A single number is required: the count of lines in the following entries that include the word "children".

··· Given information

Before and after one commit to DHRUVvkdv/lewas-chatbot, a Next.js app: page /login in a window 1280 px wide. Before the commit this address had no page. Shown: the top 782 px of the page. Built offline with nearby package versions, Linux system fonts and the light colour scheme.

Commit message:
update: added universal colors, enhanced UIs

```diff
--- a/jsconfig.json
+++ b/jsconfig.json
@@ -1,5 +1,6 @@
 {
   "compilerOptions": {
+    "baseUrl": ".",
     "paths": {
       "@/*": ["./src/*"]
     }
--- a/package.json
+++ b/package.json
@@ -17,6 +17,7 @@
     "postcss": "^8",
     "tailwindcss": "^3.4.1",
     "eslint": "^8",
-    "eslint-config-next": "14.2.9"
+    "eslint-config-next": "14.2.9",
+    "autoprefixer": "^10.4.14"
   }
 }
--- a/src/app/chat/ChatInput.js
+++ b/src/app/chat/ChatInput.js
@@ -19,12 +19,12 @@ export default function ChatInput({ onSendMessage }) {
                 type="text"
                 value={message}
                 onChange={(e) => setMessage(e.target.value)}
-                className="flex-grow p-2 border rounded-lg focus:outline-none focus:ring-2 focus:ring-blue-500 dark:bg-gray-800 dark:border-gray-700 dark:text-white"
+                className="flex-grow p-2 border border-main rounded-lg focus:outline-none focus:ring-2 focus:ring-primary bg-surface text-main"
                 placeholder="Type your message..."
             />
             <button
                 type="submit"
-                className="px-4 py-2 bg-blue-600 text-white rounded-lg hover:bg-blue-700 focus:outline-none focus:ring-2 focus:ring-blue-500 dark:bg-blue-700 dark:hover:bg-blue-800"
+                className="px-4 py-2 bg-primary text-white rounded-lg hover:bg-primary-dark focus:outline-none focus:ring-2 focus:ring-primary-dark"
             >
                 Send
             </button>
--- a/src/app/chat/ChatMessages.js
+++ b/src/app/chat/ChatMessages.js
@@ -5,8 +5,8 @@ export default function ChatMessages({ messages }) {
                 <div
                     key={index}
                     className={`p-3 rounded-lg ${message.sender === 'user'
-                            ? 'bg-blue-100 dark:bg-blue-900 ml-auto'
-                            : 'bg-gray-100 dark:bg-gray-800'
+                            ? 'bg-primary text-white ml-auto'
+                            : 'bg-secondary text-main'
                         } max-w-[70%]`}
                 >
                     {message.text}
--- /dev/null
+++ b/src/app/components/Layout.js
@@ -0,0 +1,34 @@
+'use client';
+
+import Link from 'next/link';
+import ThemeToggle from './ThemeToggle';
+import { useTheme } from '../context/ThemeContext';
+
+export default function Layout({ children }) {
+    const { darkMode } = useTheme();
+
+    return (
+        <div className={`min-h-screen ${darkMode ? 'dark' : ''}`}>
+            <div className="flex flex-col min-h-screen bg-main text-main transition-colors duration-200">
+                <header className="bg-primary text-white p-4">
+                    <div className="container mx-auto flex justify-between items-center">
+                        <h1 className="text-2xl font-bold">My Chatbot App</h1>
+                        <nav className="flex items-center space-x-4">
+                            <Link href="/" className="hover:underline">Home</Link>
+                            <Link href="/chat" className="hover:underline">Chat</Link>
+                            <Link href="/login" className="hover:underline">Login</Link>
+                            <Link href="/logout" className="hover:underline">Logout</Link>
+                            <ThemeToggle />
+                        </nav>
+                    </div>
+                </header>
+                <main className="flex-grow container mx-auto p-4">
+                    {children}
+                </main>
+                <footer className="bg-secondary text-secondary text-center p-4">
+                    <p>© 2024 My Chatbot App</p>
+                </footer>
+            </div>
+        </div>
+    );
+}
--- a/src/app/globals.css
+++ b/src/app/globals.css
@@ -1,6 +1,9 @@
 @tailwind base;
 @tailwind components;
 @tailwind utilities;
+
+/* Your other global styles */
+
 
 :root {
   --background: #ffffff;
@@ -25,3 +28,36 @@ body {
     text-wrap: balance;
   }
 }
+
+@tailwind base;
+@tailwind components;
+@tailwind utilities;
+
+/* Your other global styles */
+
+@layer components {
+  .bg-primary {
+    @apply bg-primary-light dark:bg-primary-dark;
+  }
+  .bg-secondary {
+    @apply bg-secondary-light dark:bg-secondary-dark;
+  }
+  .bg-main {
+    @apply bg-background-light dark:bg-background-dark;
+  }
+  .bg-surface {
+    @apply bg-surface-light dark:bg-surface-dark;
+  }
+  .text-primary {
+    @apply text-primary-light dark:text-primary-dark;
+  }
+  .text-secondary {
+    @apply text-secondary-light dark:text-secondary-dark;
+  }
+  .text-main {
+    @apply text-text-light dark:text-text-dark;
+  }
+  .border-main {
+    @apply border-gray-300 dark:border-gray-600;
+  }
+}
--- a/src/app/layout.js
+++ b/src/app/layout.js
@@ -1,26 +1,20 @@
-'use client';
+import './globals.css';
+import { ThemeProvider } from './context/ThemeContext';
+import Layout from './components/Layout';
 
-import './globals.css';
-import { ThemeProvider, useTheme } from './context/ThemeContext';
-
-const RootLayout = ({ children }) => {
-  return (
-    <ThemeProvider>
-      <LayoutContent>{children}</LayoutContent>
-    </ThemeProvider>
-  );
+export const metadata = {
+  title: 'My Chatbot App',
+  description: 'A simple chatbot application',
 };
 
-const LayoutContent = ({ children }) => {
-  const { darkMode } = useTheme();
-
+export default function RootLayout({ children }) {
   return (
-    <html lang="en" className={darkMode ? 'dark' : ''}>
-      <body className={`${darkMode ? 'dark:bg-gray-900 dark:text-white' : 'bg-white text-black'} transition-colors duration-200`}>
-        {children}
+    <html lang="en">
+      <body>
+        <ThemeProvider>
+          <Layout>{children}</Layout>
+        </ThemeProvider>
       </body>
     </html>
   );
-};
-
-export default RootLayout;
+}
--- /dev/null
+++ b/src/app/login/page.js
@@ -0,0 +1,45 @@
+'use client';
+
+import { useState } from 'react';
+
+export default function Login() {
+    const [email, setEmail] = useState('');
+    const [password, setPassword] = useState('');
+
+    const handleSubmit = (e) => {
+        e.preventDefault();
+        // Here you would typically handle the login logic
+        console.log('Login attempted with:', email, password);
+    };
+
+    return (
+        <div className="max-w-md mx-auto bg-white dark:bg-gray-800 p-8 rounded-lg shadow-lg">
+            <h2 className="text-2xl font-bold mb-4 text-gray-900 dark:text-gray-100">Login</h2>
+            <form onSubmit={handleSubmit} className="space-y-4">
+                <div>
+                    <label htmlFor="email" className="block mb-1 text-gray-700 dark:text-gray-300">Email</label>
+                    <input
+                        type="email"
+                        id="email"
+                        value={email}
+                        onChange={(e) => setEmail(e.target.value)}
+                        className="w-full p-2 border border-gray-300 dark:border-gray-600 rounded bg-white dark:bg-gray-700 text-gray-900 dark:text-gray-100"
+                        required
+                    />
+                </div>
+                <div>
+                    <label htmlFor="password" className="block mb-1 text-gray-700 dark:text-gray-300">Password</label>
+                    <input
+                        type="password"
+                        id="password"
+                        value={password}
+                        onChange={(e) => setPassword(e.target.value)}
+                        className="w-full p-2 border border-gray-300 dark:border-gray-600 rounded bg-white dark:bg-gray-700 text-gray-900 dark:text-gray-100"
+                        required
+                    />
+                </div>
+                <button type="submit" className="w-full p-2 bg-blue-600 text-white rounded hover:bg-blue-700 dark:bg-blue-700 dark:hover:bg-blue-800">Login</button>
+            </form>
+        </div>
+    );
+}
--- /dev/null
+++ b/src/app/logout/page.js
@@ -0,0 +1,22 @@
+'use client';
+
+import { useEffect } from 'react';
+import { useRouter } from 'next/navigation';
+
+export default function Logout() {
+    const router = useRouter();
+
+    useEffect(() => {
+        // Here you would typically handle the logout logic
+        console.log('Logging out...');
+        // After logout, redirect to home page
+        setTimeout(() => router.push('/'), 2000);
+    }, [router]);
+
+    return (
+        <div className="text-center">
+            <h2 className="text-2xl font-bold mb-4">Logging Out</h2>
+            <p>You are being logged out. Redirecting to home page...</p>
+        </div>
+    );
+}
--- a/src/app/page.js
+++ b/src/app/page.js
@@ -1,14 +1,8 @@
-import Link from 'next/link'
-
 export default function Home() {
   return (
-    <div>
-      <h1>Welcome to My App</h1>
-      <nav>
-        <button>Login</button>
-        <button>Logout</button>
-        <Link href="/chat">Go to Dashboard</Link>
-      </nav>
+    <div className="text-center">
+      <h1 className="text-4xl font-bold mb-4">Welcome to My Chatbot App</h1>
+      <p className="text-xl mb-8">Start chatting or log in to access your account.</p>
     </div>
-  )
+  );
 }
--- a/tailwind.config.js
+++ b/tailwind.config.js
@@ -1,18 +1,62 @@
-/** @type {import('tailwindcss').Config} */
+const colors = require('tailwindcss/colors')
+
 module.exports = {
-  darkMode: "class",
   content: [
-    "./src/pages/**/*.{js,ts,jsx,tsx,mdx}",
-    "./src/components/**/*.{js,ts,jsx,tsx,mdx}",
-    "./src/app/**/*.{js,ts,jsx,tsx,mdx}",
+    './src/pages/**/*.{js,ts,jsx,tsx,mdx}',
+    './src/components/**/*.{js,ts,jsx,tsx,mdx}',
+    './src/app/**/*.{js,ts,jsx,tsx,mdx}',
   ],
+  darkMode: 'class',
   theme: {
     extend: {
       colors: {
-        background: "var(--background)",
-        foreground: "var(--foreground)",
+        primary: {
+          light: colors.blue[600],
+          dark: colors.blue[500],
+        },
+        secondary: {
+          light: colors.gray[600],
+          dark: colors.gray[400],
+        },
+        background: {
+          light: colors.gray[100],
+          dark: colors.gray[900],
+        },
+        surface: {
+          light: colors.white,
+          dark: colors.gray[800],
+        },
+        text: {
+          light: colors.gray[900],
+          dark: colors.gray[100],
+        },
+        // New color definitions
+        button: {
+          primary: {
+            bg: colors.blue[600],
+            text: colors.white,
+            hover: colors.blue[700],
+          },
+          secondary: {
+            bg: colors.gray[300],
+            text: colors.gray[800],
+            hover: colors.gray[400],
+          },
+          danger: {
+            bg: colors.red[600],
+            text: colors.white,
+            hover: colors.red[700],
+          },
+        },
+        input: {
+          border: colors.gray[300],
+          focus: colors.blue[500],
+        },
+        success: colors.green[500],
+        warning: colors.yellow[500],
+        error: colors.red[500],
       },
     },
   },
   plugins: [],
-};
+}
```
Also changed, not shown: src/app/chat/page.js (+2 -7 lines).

······

* _Answer_: 8